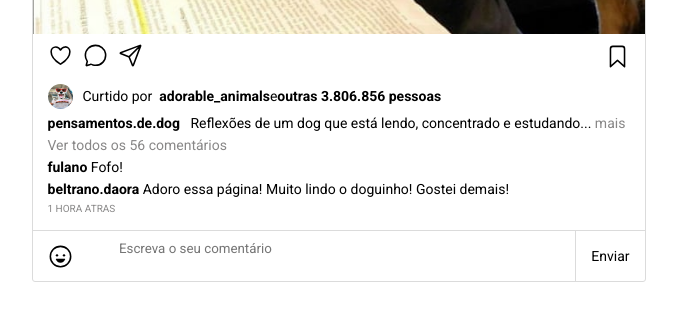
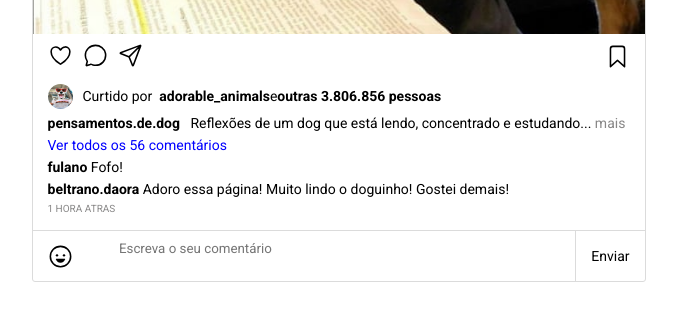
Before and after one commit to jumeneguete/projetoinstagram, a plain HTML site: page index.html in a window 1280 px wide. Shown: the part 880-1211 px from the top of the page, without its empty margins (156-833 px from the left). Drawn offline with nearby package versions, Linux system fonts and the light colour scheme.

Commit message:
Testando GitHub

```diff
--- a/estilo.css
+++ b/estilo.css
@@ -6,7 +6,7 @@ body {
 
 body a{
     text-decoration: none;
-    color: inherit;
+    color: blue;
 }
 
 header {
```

□ □ □ □ □

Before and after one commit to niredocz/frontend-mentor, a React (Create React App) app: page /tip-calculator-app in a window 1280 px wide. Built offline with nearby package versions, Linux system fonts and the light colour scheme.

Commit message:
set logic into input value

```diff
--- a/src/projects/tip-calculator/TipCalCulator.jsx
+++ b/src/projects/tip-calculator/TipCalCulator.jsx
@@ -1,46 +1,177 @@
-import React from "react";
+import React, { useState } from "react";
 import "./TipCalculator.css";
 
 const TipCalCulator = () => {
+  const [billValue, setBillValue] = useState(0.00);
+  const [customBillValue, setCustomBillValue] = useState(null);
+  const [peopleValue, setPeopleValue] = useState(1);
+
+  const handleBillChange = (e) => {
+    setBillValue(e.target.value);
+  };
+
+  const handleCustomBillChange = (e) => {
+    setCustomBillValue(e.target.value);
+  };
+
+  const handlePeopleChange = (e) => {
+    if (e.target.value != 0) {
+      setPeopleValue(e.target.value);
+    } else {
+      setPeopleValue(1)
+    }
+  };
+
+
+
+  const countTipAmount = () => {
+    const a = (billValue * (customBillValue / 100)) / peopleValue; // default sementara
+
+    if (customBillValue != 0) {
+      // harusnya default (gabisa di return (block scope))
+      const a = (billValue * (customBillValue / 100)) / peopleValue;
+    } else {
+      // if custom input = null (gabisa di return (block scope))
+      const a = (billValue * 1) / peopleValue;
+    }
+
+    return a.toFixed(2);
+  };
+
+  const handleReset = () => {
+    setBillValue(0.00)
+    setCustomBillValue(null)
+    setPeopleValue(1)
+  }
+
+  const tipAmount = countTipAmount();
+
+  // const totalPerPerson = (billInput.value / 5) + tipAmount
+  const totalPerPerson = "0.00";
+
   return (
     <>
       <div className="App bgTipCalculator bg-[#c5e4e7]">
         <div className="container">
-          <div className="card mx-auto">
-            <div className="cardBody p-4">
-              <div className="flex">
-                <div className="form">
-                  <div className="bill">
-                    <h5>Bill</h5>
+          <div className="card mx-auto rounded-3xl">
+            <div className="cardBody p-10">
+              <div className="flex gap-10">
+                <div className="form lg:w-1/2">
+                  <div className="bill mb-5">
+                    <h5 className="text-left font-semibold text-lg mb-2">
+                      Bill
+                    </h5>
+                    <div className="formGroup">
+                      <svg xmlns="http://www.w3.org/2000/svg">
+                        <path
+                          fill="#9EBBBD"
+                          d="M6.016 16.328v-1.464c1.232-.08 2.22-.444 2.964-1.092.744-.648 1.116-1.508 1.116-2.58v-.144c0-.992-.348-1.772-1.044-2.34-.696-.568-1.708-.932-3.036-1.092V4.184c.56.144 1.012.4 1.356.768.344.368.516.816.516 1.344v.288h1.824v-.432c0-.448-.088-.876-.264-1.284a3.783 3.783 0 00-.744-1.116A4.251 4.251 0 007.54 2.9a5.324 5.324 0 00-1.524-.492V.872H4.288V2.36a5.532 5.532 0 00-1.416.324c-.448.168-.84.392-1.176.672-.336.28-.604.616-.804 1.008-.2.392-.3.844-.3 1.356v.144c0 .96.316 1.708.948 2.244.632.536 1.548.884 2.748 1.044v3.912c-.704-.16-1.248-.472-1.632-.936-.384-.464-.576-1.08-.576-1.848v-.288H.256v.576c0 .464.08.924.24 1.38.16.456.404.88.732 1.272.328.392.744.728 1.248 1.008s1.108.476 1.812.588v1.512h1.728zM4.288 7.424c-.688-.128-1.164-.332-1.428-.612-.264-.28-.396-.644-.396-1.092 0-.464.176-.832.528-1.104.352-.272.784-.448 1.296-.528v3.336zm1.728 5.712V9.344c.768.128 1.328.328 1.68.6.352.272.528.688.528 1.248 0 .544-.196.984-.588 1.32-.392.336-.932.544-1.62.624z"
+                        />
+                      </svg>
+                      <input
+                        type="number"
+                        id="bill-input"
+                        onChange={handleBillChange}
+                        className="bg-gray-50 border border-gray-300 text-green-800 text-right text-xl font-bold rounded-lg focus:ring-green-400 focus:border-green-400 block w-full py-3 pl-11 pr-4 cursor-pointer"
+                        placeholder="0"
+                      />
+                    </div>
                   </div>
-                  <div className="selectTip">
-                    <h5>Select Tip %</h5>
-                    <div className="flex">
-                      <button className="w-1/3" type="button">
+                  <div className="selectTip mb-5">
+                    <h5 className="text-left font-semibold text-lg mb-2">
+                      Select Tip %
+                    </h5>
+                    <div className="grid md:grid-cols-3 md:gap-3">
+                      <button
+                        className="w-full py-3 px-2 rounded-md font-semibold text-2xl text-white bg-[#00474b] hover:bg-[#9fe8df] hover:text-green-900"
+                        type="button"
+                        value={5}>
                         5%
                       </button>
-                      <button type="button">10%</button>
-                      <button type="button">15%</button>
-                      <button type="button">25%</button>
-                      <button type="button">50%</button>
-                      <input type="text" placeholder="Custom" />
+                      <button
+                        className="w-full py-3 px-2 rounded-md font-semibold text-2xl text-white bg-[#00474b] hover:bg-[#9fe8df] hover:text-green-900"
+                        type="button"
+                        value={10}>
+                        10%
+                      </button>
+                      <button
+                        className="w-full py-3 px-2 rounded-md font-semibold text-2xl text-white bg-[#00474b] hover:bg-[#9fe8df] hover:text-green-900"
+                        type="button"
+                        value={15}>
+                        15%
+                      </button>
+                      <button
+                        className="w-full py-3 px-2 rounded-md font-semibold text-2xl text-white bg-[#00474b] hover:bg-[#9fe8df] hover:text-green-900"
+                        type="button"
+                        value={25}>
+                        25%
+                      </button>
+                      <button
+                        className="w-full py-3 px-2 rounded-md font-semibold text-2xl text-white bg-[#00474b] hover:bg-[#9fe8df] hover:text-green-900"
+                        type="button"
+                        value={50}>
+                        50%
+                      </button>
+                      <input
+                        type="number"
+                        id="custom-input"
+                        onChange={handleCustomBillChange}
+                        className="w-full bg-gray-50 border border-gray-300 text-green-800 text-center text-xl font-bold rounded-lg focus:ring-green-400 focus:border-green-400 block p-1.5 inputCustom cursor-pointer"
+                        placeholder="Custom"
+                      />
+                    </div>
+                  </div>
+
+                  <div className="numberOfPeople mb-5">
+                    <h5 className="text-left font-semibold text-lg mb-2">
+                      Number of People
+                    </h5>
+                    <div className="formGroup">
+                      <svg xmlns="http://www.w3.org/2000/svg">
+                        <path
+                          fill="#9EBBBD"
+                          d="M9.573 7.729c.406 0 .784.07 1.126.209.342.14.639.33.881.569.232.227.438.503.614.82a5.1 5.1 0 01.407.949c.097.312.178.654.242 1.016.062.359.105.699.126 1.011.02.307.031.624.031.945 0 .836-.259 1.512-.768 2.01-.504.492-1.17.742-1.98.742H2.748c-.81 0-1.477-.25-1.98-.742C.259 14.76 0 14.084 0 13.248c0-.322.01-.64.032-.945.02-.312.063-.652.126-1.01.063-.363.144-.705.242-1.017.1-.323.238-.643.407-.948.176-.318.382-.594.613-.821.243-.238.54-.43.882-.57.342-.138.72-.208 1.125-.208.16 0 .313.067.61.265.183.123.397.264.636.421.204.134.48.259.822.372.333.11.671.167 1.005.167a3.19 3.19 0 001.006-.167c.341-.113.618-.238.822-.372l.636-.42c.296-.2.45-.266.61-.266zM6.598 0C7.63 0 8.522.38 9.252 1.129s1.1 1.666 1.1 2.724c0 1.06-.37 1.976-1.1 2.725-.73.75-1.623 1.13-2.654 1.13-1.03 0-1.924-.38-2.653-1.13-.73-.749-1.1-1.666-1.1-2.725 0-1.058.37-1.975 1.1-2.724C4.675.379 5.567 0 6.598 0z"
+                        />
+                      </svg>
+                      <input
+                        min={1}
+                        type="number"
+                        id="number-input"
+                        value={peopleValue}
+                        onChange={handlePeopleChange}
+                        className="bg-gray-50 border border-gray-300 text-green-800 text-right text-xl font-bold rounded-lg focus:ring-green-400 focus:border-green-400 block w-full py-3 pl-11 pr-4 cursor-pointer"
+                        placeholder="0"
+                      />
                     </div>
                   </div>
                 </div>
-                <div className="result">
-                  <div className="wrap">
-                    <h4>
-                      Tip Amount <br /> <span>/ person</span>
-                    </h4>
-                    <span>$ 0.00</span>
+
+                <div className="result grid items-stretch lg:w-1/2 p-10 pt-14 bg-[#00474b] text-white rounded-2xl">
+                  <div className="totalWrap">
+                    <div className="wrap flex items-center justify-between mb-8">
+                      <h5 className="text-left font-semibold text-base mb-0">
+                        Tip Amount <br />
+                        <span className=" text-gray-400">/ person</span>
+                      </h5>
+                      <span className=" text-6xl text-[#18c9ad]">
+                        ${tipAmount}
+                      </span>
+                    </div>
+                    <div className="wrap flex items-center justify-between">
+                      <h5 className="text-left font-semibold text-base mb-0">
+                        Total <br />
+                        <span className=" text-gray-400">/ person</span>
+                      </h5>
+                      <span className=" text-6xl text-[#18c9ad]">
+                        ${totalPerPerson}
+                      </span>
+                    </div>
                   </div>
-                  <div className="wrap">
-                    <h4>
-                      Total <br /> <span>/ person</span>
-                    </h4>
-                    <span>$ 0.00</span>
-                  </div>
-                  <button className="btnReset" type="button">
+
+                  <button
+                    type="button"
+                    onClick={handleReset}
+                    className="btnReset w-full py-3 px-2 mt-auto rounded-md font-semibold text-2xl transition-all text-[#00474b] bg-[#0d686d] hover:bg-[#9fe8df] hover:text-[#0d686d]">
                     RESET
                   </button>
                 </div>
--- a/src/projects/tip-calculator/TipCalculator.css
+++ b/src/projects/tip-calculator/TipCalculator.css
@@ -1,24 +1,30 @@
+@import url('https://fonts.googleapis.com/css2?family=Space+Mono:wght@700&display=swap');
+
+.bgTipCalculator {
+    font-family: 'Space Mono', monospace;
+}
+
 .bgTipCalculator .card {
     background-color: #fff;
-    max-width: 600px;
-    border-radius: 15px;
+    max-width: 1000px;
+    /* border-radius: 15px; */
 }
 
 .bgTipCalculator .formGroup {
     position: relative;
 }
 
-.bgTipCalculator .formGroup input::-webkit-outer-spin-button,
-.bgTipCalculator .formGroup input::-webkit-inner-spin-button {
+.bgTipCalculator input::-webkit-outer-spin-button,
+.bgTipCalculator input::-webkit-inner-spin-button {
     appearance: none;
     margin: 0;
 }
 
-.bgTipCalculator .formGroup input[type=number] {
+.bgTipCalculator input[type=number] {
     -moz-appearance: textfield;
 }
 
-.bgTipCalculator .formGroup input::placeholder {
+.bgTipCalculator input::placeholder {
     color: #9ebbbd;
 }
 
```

□ □ □ □ □

What the task asks – Check each line of the material above for the word "formGroup", then state how many lines hold it. Only the number.

Solution – 7